Easter has always been the easiest holiday for Teghan. Holidays usually include kid-friendly events like doubling their toy collection, taking candy from strangers, observing loud explosions in the sky…. but searching for symbols of fertility in strange places around the house? Our kid was made for it.
The Easter egg hunt was the first game concept Teghan ever understood. She is gifted at finding things. Remember the Wham! record? It has proven to be a good tool for vocabulary, too. At some point my husband figured out that if he placed eggs (or sometimes treats) on things throughout the house he could evaluate her receptive language more accurately.
For example, “chocolate on the kitchen table….” is the quickest way to find out if she knows what “kitchen table” means.
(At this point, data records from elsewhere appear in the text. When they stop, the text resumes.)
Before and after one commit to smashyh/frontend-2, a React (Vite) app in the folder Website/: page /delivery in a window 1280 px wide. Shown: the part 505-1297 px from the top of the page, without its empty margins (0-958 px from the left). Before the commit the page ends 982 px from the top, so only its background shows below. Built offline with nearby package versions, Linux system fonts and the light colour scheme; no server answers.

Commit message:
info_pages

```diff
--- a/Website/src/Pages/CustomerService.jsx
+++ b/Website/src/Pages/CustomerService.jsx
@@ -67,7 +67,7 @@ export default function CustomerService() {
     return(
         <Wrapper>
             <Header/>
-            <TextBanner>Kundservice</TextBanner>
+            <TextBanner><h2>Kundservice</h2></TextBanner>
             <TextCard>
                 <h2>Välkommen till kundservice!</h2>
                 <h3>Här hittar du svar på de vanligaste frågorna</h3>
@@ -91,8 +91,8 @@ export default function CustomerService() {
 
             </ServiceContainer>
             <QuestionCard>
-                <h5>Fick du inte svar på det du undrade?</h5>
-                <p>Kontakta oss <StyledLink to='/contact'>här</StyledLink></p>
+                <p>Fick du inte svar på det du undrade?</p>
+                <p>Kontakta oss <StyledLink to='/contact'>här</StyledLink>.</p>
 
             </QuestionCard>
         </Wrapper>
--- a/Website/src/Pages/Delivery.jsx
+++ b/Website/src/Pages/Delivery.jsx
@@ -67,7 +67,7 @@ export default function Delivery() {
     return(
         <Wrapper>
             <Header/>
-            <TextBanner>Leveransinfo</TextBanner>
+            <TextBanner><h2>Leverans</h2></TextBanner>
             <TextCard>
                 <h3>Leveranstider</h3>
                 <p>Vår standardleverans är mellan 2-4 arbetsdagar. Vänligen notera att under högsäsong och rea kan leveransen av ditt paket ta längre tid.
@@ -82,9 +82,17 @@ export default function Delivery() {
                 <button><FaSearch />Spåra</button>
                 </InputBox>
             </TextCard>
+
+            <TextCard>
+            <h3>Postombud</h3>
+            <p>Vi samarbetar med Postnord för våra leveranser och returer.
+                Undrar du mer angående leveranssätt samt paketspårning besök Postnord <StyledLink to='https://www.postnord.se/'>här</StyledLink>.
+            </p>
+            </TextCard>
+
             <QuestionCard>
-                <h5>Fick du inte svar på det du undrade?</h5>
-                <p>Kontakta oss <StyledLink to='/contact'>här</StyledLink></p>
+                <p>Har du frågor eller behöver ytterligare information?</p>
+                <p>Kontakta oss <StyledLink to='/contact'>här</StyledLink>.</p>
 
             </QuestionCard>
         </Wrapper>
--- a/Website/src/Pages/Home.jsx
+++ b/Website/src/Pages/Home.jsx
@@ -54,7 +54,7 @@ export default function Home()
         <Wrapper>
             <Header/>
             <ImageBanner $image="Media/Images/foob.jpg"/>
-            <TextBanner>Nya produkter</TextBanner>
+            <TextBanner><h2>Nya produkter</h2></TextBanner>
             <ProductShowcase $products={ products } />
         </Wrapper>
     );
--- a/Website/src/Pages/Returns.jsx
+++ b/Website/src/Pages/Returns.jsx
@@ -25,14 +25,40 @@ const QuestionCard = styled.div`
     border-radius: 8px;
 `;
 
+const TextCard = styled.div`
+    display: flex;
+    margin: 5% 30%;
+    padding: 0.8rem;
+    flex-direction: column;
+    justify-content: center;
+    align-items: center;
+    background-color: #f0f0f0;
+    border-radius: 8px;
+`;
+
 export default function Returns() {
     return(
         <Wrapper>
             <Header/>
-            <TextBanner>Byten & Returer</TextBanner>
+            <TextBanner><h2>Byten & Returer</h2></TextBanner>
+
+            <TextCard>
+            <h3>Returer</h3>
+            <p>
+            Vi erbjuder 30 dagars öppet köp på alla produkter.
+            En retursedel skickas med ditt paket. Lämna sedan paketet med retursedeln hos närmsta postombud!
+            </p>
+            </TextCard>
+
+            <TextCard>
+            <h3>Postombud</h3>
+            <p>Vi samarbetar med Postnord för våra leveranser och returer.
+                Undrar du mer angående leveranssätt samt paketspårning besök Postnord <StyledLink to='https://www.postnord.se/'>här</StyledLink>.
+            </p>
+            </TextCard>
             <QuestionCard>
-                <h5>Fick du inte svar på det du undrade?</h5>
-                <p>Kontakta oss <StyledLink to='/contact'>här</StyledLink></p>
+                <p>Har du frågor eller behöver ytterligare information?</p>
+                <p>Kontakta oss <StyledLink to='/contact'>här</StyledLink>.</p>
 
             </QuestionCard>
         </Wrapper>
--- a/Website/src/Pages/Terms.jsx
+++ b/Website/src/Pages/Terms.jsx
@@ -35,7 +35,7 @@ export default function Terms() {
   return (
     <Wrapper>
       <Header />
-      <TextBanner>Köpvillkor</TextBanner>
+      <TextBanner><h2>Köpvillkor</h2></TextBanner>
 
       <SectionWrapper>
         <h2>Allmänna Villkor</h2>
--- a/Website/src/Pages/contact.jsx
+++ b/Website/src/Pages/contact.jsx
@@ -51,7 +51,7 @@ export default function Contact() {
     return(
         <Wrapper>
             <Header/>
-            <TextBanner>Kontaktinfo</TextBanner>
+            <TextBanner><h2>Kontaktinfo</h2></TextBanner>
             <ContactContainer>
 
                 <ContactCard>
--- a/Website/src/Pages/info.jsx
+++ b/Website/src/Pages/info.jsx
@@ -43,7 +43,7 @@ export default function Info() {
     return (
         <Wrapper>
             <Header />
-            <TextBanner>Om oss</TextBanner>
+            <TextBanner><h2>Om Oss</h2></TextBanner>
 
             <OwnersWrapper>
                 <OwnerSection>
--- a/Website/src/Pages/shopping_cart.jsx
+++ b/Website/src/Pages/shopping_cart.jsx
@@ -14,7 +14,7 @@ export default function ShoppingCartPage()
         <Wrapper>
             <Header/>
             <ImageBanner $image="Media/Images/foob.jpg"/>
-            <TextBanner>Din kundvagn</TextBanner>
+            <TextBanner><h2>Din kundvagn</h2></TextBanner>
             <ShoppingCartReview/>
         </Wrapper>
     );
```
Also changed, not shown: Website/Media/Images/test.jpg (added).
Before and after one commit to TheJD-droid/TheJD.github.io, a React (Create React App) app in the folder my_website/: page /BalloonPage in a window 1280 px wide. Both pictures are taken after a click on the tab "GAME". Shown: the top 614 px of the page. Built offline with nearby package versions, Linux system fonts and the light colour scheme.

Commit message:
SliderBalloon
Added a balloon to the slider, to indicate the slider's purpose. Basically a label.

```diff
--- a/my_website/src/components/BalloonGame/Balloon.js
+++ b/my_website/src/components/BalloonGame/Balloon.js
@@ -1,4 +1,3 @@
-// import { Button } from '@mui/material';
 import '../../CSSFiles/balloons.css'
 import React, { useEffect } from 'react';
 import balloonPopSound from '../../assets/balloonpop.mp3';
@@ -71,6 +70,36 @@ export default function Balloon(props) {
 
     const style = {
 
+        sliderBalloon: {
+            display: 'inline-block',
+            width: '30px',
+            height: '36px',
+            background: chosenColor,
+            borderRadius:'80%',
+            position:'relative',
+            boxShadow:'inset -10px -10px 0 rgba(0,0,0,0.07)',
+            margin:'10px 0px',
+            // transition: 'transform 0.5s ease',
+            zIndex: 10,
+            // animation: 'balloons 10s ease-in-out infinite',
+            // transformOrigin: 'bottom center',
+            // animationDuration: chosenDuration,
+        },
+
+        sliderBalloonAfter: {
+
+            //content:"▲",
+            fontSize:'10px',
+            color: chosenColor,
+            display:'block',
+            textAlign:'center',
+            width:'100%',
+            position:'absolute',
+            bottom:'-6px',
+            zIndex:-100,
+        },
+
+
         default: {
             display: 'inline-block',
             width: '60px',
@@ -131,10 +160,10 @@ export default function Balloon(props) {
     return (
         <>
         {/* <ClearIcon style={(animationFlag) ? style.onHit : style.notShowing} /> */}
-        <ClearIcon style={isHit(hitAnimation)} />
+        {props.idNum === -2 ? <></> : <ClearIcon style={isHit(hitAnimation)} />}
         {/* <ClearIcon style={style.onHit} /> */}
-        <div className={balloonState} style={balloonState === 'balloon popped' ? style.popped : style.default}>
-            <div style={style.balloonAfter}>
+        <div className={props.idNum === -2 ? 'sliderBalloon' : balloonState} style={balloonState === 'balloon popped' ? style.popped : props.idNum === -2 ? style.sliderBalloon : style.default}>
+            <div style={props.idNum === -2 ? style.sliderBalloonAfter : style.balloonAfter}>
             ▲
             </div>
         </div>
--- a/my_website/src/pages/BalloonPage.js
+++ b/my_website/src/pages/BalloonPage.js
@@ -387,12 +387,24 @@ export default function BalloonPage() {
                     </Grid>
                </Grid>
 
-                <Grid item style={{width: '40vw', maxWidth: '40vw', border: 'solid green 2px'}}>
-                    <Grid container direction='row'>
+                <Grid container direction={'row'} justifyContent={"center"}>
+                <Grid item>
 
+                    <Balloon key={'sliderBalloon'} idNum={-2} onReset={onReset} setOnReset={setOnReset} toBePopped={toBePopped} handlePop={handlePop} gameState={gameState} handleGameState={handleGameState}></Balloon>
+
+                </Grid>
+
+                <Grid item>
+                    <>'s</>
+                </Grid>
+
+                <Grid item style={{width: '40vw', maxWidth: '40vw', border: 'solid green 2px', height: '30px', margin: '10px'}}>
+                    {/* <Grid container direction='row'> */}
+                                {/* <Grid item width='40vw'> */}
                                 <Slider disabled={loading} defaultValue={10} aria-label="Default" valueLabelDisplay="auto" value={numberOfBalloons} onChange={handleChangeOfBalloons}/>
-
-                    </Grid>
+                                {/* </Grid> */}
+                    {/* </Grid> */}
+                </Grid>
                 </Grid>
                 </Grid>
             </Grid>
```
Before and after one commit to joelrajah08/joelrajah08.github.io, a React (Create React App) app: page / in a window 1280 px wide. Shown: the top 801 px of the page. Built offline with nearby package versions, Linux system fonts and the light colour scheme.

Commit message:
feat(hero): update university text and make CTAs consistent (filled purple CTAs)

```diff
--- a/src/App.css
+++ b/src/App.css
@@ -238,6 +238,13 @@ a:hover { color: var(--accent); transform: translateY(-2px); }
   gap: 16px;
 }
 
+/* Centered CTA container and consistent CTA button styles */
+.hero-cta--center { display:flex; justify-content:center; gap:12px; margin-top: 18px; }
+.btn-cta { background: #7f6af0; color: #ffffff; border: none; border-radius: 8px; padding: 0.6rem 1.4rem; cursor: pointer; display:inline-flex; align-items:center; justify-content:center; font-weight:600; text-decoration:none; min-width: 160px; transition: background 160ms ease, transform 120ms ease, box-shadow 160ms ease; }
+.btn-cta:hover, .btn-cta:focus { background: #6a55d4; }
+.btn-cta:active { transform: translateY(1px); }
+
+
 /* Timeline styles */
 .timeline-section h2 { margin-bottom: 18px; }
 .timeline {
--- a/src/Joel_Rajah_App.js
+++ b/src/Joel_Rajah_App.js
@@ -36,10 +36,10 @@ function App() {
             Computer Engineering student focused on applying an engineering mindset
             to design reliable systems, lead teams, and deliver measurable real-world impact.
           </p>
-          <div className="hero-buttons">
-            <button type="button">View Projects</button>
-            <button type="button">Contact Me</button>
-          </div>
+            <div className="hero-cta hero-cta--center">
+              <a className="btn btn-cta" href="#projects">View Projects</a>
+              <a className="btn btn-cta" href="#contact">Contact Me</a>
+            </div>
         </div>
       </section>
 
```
And if she doesn’t know, she will next time.
These strategies are especially useful when your child cannot communicate and will not “perform.” It doesn’t matter if she knows the answer or not; if we ask her a question we will have about a seventy percent chance of being ignored. Offering an incentive improves that percentage drastically.
So Easter egg hunts are perfect. In our own home, of course (she still isn’t very good with following rules or sharing). This year we offered her back to back days of waking up and coming downstairs to an empty basket and a few eggs in plain sight to get her started. No explanation needed.
I also scattered a half-dozen balloons across the living room floor because they make her happy. Mostly because she likes to pop them, but whatever. It was a holiday. On Easter morning she even had a purple alien balloon which she dragged around all day, periodically stomping on his head. He just wouldn’t die. Later I caught her sitting with him on the couch singing and pointing out his head, shoulders, knees, and toes.
We filled her eggs with toys and more chocolate than we have ever allowed her to eat. While hiding them the night before, my husband kept looking at me and saying, “Are you sure? This is crazy.”
Maybe. But it was nowhere near the amount of chocolate I used to eat on Easter so I knew she would survive. I am guessing he was more concerned about our survival, but it seemed to have little impact. We were amazed to watch her actually save some for later! We had no idea that was possible. This is, after all, the girl who never stops eating and has a second lunch written into her IEP.
Now we will take on the task of continuing this game throughout the year (or until all the eggs are broken and/or missing), which means getting more creative with what she finds inside them. I remember hiding eggs with my friend Billy for weeks after the day was over– and those eggs were empty. We didn’t care. But we did get bored eventually.
Teghan likes broccoli. Would that be a weird thing to hide in an Easter egg?
When I was a kid my parents would hide money is some of the eggs. The harder the egg was to find, the better the prize. One year I found the coveted ten dollar egg hidden between the kitchen trash liner and can. My mom had used one of those eggs that held panty hose (I know I am not the only one who has found that egg). I am about to turn forty, and that is the only Easter egg I remember. I have no idea what I spent the ten dollars on. Probably more candy.
Maybe we could incorporate this into a new dinner ritual. Instead of getting upset every time she leaves the table to sprint across the room, fall backwards on the crash pad, and touch the wall (exactly three times between each bite if we let her); we could make her hunt down each bite individually! You think I’m kidding, but she would be thrilled to run around the house hunting down her food.
“Mashed potatoes on the record player!”
I might not be thrilled in August when I stumble across that lost egg hiding a shriveled piece of broccoli, but the important thing is that we would be building vocabulary and creating life-long memories. Right?